I’ve been a bit under the weather, the past week or so, but I’ve been making progress on Adventure Kit, including an important milestone!
First, the milestone: I have a GUI process that uses Qt, which spawns a headless child process for the game engine. Using Python’s
multiprocessing.Pipe tool, I’m sending frame data from the engine to the GUI, and I’m sending keypresses from the GUI to the engine.
This results in a picture, a character I can move with the arrow keys.
And it works! I can move the player, sending signals to a headless game engine and getting a picture back via IPC. This is more exciting than it sounds, especially since so much was involved in learning how to do IPC in Python, between Windows and *nix systems like macOS. This is really a new world to me.

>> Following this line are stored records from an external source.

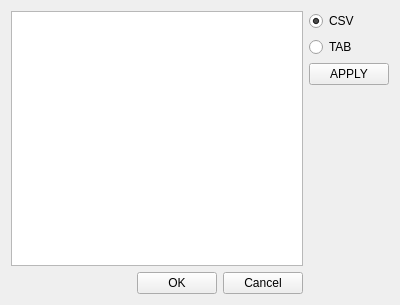
Above: workingExamples/LoadFile/newformclass.ui from arkygeek/MAD before the change. Below: the same form after it.
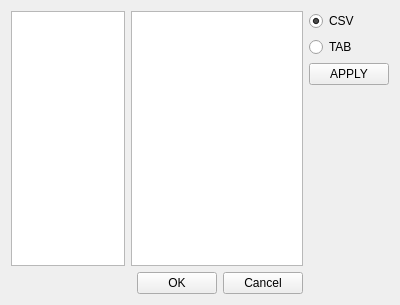
That is the form after the change.

```diff
--- a/workingExamples/LoadFile/newformclass.ui
+++ b/workingExamples/LoadFile/newformclass.ui
@@ -14,10 +14,10 @@
    <string>Form</string>
   </property>
   <layout class="QGridLayout" name="gridLayout">
-   <item row="0" column="0" rowspan="2" colspan="3">
+   <item row="0" column="1" rowspan="2" colspan="3">
     <widget class="QTableWidget" name="twidDisplaysText"/>
    </item>
-   <item row="0" column="3">
+   <item row="0" column="4">
     <layout class="QVBoxLayout" name="verticalLayout">
      <item>
       <widget class="QRadioButton" name="rbCsv">
@@ -45,7 +45,7 @@
      </item>
     </layout>
    </item>
-   <item row="1" column="3" rowspan="2">
+   <item row="1" column="4" rowspan="2">
     <spacer name="verticalSpacer">
      <property name="orientation">
       <enum>Qt::Vertical</enum>
@@ -58,7 +58,7 @@
      </property>
     </spacer>
    </item>
-   <item row="2" column="0">
+   <item row="2" column="1">
     <spacer name="horizontalSpacer">
      <property name="orientation">
       <enum>Qt::Horizontal</enum>
@@ -71,20 +71,23 @@
      </property>
     </spacer>
    </item>
-   <item row="2" column="1">
+   <item row="2" column="2">
     <widget class="QPushButton" name="pbOk">
      <property name="text">
       <string>OK</string>
      </property>
     </widget>
    </item>
-   <item row="2" column="2">
+   <item row="2" column="3">
     <widget class="QPushButton" name="pbCancel">
      <property name="text">
       <string>Cancel</string>
      </property>
     </widget>
    </item>
+   <item row="0" column="0" rowspan="2">
+    <widget class="QTextEdit" name="teDisplaysText"/>
+   </item>
   </layout>
  </widget>
  <resources/>
```
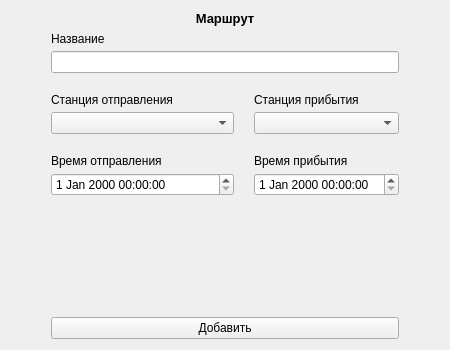
This is frontend/RWStation/modals/addroutemodal.ui in ruslanonly/qt-railway-system as Qt 5 draws it before an edit. The edited form follows.
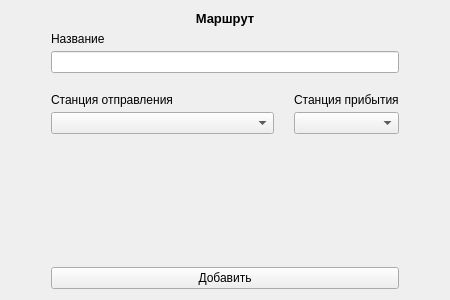
This is the edited form.

What changed in the file:
```diff
--- a/frontend/RWStation/modals/addroutemodal.ui
+++ b/frontend/RWStation/modals/addroutemodal.ui
@@ -7,19 +7,19 @@
     <x>0</x>
     <y>0</y>
     <width>450</width>
-    <height>350</height>
+    <height>300</height>
    </rect>
   </property>
   <property name="minimumSize">
    <size>
     <width>450</width>
-    <height>350</height>
+    <height>300</height>
    </size>
   </property>
   <property name="maximumSize">
    <size>
     <width>450</width>
-    <height>350</height>
+    <height>300</height>
    </size>
   </property>
   <property name="windowTitle">
@@ -81,57 +81,6 @@
            </item>
           </layout>
          </item>
-         <item row="2" column="1">
-          <layout class="QVBoxLayout" name="inputGroup_9">
-           <property name="spacing">
-            <number>5</number>
-           </property>
-           <item>
-            <widget class="QLabel" name="arrivalDateLabel">
-             <property name="text">
-              <string>Время прибытия</string>
-             </property>
-            </widget>
-           </item>
-           <item>
-            <widget class="QDateTimeEdit" name="arrDateInput"/>
-           </item>
-          </layout>
-         </item>
-         <item row="2" column="0">
-          <layout class="QVBoxLayout" name="inputGroup_10">
-           <property name="spacing">
-            <number>5</number>
-           </property>
-           <item>
-            <widget class="QLabel" name="departureDateLabel">
-             <property name="text">
-              <string>Время отправления</string>
-             </property>
-            </widget>
-           </item>
-           <item>
-            <widget class="QDateTimeEdit" name="depDateInput"/>
-           </item>
-          </layout>
-         </item>
-         <item row="1" column="0">
-          <layout class="QVBoxLayout" name="inputGroup_7">
-           <property name="spacing">
-            <number>5</number>
-           </property>
-           <item>
-            <widget class="QLabel" name="departureStationLabel">
-             <property name="text">
-              <string>Станция отправления</string>
-             </property>
-            </widget>
-           </item>
-           <item>
-            <widget class="QComboBox" name="depStationComboBox"/>
-           </item>
-          </layout>
-         </item>
          <item row="0" column="0" colspan="2">
           <layout class="QVBoxLayout" name="inputGroup_6">
            <property name="spacing">
@@ -153,6 +102,23 @@
            </item>
           </layout>
          </item>
+         <item row="1" column="0">
+          <layout class="QVBoxLayout" name="inputGroup_7">
+           <property name="spacing">
+            <number>5</number>
+           </property>
+           <item>
+            <widget class="QLabel" name="departureStationLabel">
+             <property name="text">
+              <string>Станция отправления</string>
+             </property>
+            </widget>
+           </item>
+           <item>
+            <widget class="QComboBox" name="depStationComboBox"/>
+           </item>
+          </layout>
+         </item>
         </layout>
        </item>
        <item>
```
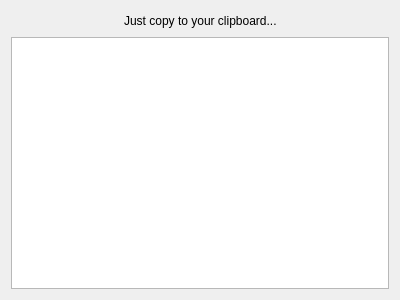
schorsch1976/AsciiFlowQT, file src/exportdialog.ui: the form before one commit.
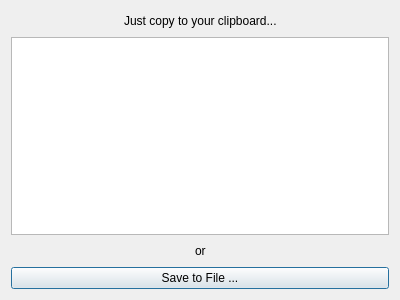
The form after the commit.

Commit message: Export to file/Import from file

```diff
--- a/src/exportdialog.ui
+++ b/src/exportdialog.ui
@@ -13,11 +13,8 @@
   <property name="windowTitle">
    <string>Export</string>
   </property>
-  <layout class="QGridLayout" name="gridLayout">
-   <item row="1" column="0">
-    <widget class="QTextEdit" name="textEditExport"/>
-   </item>
-   <item row="0" column="0">
+  <layout class="QVBoxLayout" name="verticalLayout">
+   <item>
     <layout class="QHBoxLayout" name="horizontalLayout">
      <item>
       <spacer name="horizontalSpacer_2">
@@ -54,6 +51,53 @@
      </item>
     </layout>
    </item>
+   <item>
+    <widget class="QTextEdit" name="textEditExport"/>
+   </item>
+   <item>
+    <layout class="QHBoxLayout" name="horizontalLayout_2">
+     <item>
+      <spacer name="horizontalSpacer_3">
+       <property name="orientation">
+        <enum>Qt::Horizontal</enum>
+       </property>
+       <property name="sizeHint" stdset="0">
+        <size>
+         <width>40</width>
+         <height>20</height>
+        </size>
+       </property>
+      </spacer>
+     </item>
+     <item>
+      <widget class="QLabel" name="label_2">
+       <property name="text">
+        <string>or</string>
+       </property>
+      </widget>
+     </item>
+     <item>
+      <spacer name="horizontalSpacer_4">
+       <property name="orientation">
+        <enum>Qt::Horizontal</enum>
+       </property>
+       <property name="sizeHint" stdset="0">
+        <size>
+         <width>40</width>
+         <height>20</height>
+        </size>
+       </property>
+      </spacer>
+     </item>
+    </layout>
+   </item>
+   <item>
+    <widget class="QPushButton" name="btnSaveToFile">
+     <property name="text">
+      <string>Save to File ...</string>
+     </property>
+    </widget>
+   </item>
   </layout>
  </widget>
  <resources/>
```
The commit also changes 7 other files.
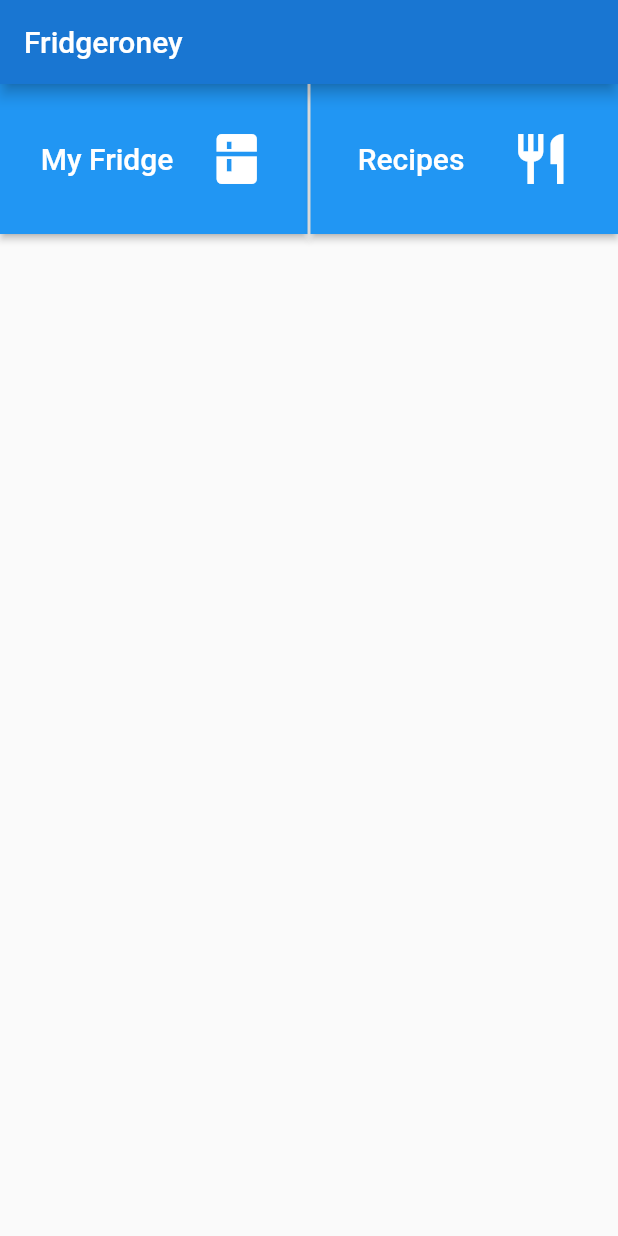
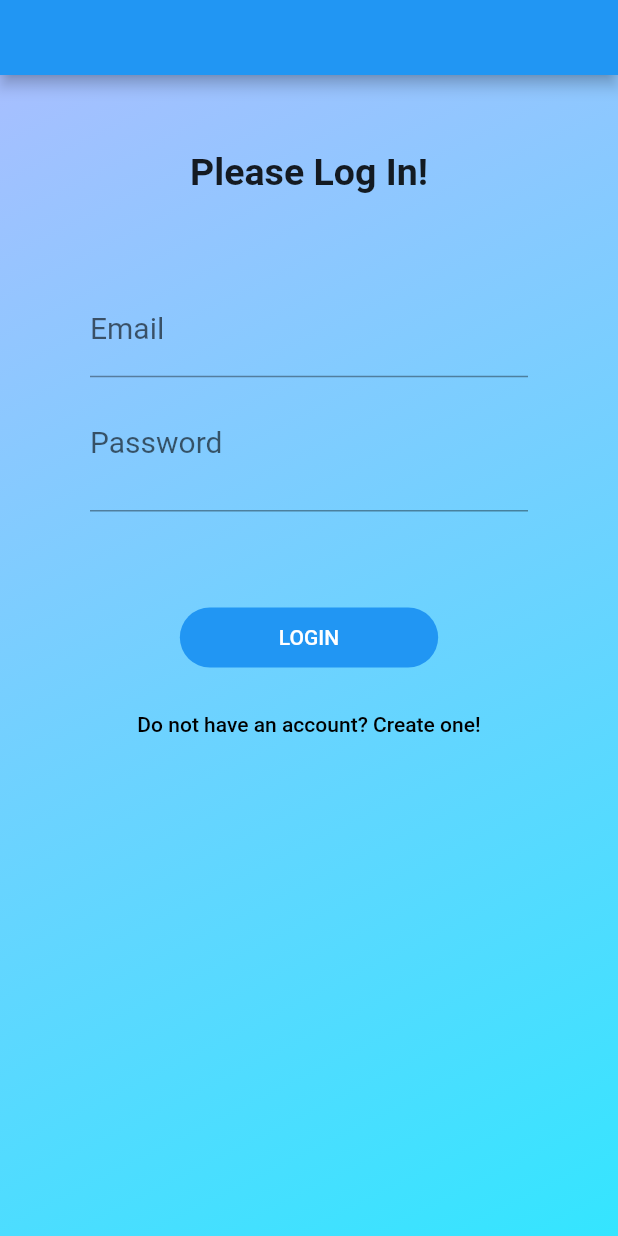
Before and after one commit to TheUnrealDev/Fridgeroney-Virtual-Fridge, a Flutter app: the screen it shows after launch, on a phone screen of 412 x 824 dp. Run offline on Flutter 3.47's test engine with Material 2 defaults, Android fonts, the light colour scheme and no system bars; our stand-ins replace camera, firebase_auth, firebase_core; missing offline and left inert: flutter_barcode_scanner; accounts and stored records are empty.

Commit message:
Connected To Firebase +  Login & Sign Up page

```diff
--- a/lib/main.dart
+++ b/lib/main.dart
@@ -1,21 +1,49 @@
+import 'package:camera/camera.dart';
 import 'package:flutter/material.dart';
+import 'package:fridgeroney/models/auth_model.dart';
 import 'package:fridgeroney/pages/home_page.dart';
+import 'package:firebase_core/firebase_core.dart';
+import 'package:provider/provider.dart';
+import 'firebase_options.dart';
+import 'pages/login_page.dart';
 
-void main() {
-  runApp(const MyApp());
+Future<void> main() async {
+  WidgetsFlutterBinding.ensureInitialized();
+  await Firebase.initializeApp(options: DefaultFirebaseOptions.currentPlatform);
+
+  final List<CameraDescription> cameras = await availableCameras();
+  final CameraDescription mainCam = cameras.first;
+
+  runApp(ChangeNotifierProvider(
+    create: (_) => AuthModel(),
+    child: MyApp(
+      mainCamera: mainCam,
+    ),
+  ));
 }
 
 class MyApp extends StatelessWidget {
-  const MyApp({super.key});
+  static late CameraDescription mainCam;
 
-  // This widget is the root of your application.
+  MyApp({super.key, mainCamera}) {
+    mainCam = mainCamera;
+  }
+
   @override
   Widget build(BuildContext context) {
     return MaterialApp(
       title: 'Flutter Demo',
       debugShowCheckedModeBanner: false,
       theme: ThemeData(primarySwatch: Colors.blue),
-      home: const HomePage(),
+      home: Consumer<AuthModel>(builder: (_, auth, __) {
+        if (auth.isSignedIn) {
+          debugPrint("User Is Logged In!");
+          return const HomePage();
+        } else {
+          debugPrint("User Is Not Logged In");
+          return const LoginPage();
+        }
+      }),
     );
   }
 }
--- /dev/null
+++ b/lib/models/auth_model.dart
@@ -0,0 +1,62 @@
+import 'package:firebase_auth/firebase_auth.dart';
+import 'package:flutter/material.dart';
+
+class AuthModel extends ChangeNotifier {
+  final FirebaseAuth _auth = FirebaseAuth.instance;
+
+  bool get isSignedIn => _auth.currentUser != null;
+
+  Future<bool> signUp(String email, String password) async {
+    bool success = false;
+    try {
+      await FirebaseAuth.instance
+          .createUserWithEmailAndPassword(email: email, password: password)
+          .then(
+            (userCredential) => {
+              debugPrint(FirebaseAuth.instance.currentUser.toString()),
+              notifyListeners(),
+            },
+          );
+      success = true;
+    } on FirebaseAuthException catch (e) {
+      if (e.code == 'email-already-in-use') {
+        debugPrint("An user already exists with this email!");
+      } else if (e.code == 'invalid-email') {
+        debugPrint("The email is invalid!");
+      } else if (e.code == 'operation-not-allowed') {
+        debugPrint(
+          "Email+Password sign ins are not enabled. Enable it in the Firebase Console.",
+        );
+      } else if (e.code == 'weak-password') {
+        debugPrint("The password is not strong enough!");
+      } else {
+        debugPrint(e.code);
+      }
+    }
+
+    return success;
+  }
+
+  void signIn(String email, String password) async {
+    try {
+      await FirebaseAuth.instance.signInWithEmailAndPassword(
+        email: email,
+        password: password,
+      );
+      notifyListeners();
+    } on FirebaseAuthException catch (e) {
+      if (e.code == 'user-not-found') {
+        debugPrint('No user found for that email.');
+      } else if (e.code == 'wrong-password') {
+        debugPrint('Wrong password provided for that user.');
+      } else {
+        debugPrint(e.code);
+      }
+    }
+  }
+
+  void signOut() async {
+    await FirebaseAuth.instance.signOut();
+    notifyListeners();
+  }
+}
--- a/lib/pages/home_page.dart
+++ b/lib/pages/home_page.dart
@@ -1,4 +1,6 @@
 import 'package:flutter/material.dart';
+import 'package:fridgeroney/widgets/common_recipes_list.dart';
+import 'package:fridgeroney/widgets/open_scan_page_button.dart';
 import 'package:fridgeroney/widgets/page_select_button.dart';
 
 class HomePage extends StatefulWidget {
@@ -14,12 +16,11 @@ class _HomePageState extends State<HomePage> {
     return Scaffold(
       appBar: AppBar(
         backgroundColor: Theme.of(context).primaryColorDark,
-        title: const Text(
-          "Fridgeroney",
-          style: TextStyle(color: Colors.white),
+        toolbarHeight: 0,
       ),
-      ),
-      body: const Column(children: [
+      body: const Column(
+        mainAxisAlignment: MainAxisAlignment.spaceBetween,
+        children: [
           Row(
             children: [
               PageSelectButton(
@@ -34,8 +35,11 @@ class _HomePageState extends State<HomePage> {
                 buttonIcon: Icons.restaurant,
               ),
             ],
-        )
-      ]),
+          ),
+          OpenScanButton(),
+          CommonRecipesList(),
+        ],
+      ),
     );
   }
 }
--- /dev/null
+++ b/lib/pages/login_page.dart
@@ -0,0 +1,99 @@
+import 'package:flutter/material.dart';
+import 'package:fridgeroney/models/auth_model.dart';
+import 'package:fridgeroney/pages/sign_up_page.dart';
+import 'package:provider/provider.dart';
+
+import '../widgets/user_credentials_form.dart';
+
+class LoginPage extends StatefulWidget {
+  const LoginPage({super.key});
+
+  @override
+  State<LoginPage> createState() => _LoginPageState();
+}
+
+class _LoginPageState extends State<LoginPage> {
+  final _formKey = GlobalKey<FormState>();
+
+  final TextEditingController _emailController = TextEditingController();
+  final TextEditingController _passController = TextEditingController();
+
+  @override
+  Widget build(BuildContext context) {
+    AuthModel authModel = context.read<AuthModel>();
+
+    return Container(
+      decoration: const BoxDecoration(
+        gradient: LinearGradient(
+          colors: [
+            Color.fromARGB(255, 173, 189, 255),
+            Color.fromARGB(255, 52, 229, 255)
+          ],
+          begin: Alignment.topLeft,
+          end: Alignment.bottomRight,
+        ),
+      ),
+      child: Scaffold(
+        backgroundColor: Colors.transparent,
+        resizeToAvoidBottomInset: false,
+        appBar: AppBar(
+          automaticallyImplyLeading: false,
+          toolbarHeight: 50,
+        ),
+        body: Center(
+          child: Padding(
+            padding: const EdgeInsets.only(top: 50),
+            child: Column(
+              crossAxisAlignment: CrossAxisAlignment.center,
+              children: [
+                const Text(
+                  "Please Log In!",
+                  style: TextStyle(fontSize: 25, fontWeight: FontWeight.bold),
+                ),
+                Padding(
+                  padding:
+                      const EdgeInsets.symmetric(horizontal: 60, vertical: 60),
+                  child: UserCredentialsForm(
+                      formKey: _formKey,
+                      emailController: _emailController,
+                      passController: _passController),
+                ),
+                FilledButton(
+                  onPressed: () {
+                    if (_formKey.currentState!.validate()) {
+                      authModel.signIn(_emailController.value.text,
+                          _passController.value.text);
+                    }
+                  },
+                  child: const Padding(
+                    padding: EdgeInsets.symmetric(horizontal: 50),
+                    child: Text("LOGIN"),
+                  ),
+                ),
+                const SizedBox(
+                  height: 10,
+                ),
+                TextButton(
+                  onPressed: () {
+                    Navigator.push(
+                      context,
+                      MaterialPageRoute(
+                        builder: (context) => const SignUpPage(),
+                      ),
+                    );
+                  },
+                  child: const Text(
+                    'Do not have an account? Create one!',
+                    style: TextStyle(
+                      color: Colors.black,
+                    ),
+                  ),
+                ),
+              ],
+            ),
+          ),
+        ),
+      ),
+    );
+  }
+}
--- /dev/null
+++ b/lib/widgets/user_credentials_form.dart
@@ -0,0 +1,83 @@
+import 'package:flutter/material.dart';
+
+class UserCredentialsForm extends StatefulWidget {
+  final GlobalKey<FormState> _formKey;
+  final TextEditingController _emailController;
+  final TextEditingController _passController;
+
+  const UserCredentialsForm({
+    super.key,
+    required GlobalKey<FormState> formKey,
+    required TextEditingController emailController,
+    required TextEditingController passController,
+  })  : _formKey = formKey,
+        _emailController = emailController,
+        _passController = passController;
+
+  @override
+  State<UserCredentialsForm> createState() => _UserCredentialsFormState();
+}
+
+class _UserCredentialsFormState extends State<UserCredentialsForm> {
+  bool _obscurePassword = true;
+
+  @override
+  Widget build(BuildContext context) {
+    return Form(
+      key: widget._formKey,
+      child: Column(
+        children: [
+          TextFormField(
+            validator: (value) {
+              if (value == null || value.isEmpty) {
+                return 'Please Input Your Email';
+              }
+              return null;
+            },
+            controller: widget._emailController,
+            style: const TextStyle(fontSize: 18),
+            decoration: const InputDecoration(
+              label: Text(
+                'Email',
+                style: TextStyle(fontSize: 20),
+              ),
+              hintText: 'Input Your Email Here...',
+            ),
+          ),
+          TextFormField(
+            validator: (value) {
+              if (value == null || value.isEmpty) {
+                return 'Please Input Your Password';
+              }
+              return null;
+            },
+            controller: widget._passController,
+            style: const TextStyle(fontSize: 18),
+            obscureText: _obscurePassword,
+            decoration: InputDecoration(
+              label: const Text(
+                'Password',
+                style: TextStyle(fontSize: 20),
+              ),
+              hintText: 'Input Your Password Here...',
+              suffix: IconButton(
+                onPressed: () {
+                  setState(
+                    () {
+                      _obscurePassword = !_obscurePassword;
+                    },
+                  );
+                },
+                icon: Icon(
+                  _obscurePassword == true
+                      ? Icons.visibility
+                      : Icons.visibility_off,
+                ),
+              ),
+            ),
+          ),
+        ],
+      ),
+    );
+  }
+}
--- a/pubspec.yaml
+++ b/pubspec.yaml
@@ -35,6 +35,11 @@ dependencies:
   # The following adds the Cupertino Icons font to your application.
   # Use with the CupertinoIcons class for iOS style icons.
   cupertino_icons: ^1.0.2
+  camera: ^0.10.5+3
+  flutter_barcode_scanner: ^2.0.0
+  firebase_core: ^2.15.1
+  firebase_auth: ^4.9.0
+  provider: ^6.0.5
 
 dev_dependencies:
   flutter_test:
```
Also changed, not shown: lib/pages/scan_page.dart (added, +54 -0 lines), lib/pages/sign_up_page.dart (added, +108 -0 lines), lib/widgets/common_recipe_button.dart (added, +33 -0 lines), lib/widgets/common_recipes_list.dart (added, +47 -0 lines), lib/widgets/open_scan_page_button.dart (added, +64 -0 lines), lib/widgets/page_select_button.dart (+6 -1 lines), lib/firebase_options.dart (added), pubspec.lock, 6 other files. Lines whose indentation alone changed are shown as unchanged.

The next step in building this program is to change something using a GUI widget – walking style (pixel vs. tile), walking speed, background color – and reflect that in the game preview when the changes are committed.
This brings up an interesting point in my GUI development: I have no idea what I’m doing with Qt, but I’m pretty sure I’m doing it wrong.
I say this because I have no definition of my GUI’s layout thus far. I have a simple window that loads one “central” widget that renders the engine results.
In other words, I have no “layout” to speak of, and it’s all done programatically, not using a
.ui file created by Qt Designer or what have you.
I’m still learning about how to handle that bit. I want to use custom widgets, which apparently complicates things…but the main thing I need to do now is read the Qt documentation more carefully, and learn how this is done using Python and Pyside6 (the official Qt bindings for Python).
When I find out, I’ll report back. ‘Til then, we now return to your regularly scheduled programming.